Your task:
Scan the records for the string "Total" and state how many lines contain it, using the number alone.
- Opening Delimiter -
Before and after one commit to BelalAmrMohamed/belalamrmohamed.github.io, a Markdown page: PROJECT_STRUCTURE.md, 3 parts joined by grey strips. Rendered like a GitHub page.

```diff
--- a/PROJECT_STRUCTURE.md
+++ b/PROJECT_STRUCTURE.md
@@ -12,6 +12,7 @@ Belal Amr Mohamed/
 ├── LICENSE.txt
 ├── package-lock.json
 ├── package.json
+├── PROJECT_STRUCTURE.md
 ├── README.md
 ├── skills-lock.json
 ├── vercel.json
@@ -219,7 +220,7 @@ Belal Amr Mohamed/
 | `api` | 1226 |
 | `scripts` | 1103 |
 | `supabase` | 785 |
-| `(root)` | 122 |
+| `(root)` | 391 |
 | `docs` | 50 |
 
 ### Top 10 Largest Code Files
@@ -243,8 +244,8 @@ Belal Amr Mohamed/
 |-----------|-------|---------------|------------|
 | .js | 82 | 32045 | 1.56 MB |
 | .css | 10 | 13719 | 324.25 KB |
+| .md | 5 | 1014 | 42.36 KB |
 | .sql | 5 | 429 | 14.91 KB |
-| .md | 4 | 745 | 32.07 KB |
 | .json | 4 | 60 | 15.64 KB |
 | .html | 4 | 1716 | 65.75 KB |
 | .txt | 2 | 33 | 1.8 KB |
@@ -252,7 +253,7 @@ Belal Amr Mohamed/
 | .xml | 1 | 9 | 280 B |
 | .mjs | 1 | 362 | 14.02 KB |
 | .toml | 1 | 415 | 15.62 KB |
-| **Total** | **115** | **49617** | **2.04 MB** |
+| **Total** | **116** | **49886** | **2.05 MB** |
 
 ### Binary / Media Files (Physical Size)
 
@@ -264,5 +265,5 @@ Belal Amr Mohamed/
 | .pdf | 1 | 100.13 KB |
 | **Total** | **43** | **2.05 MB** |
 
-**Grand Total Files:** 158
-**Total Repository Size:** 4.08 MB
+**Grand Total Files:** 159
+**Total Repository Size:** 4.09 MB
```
- Closing Delimiter -
Output of the task:
7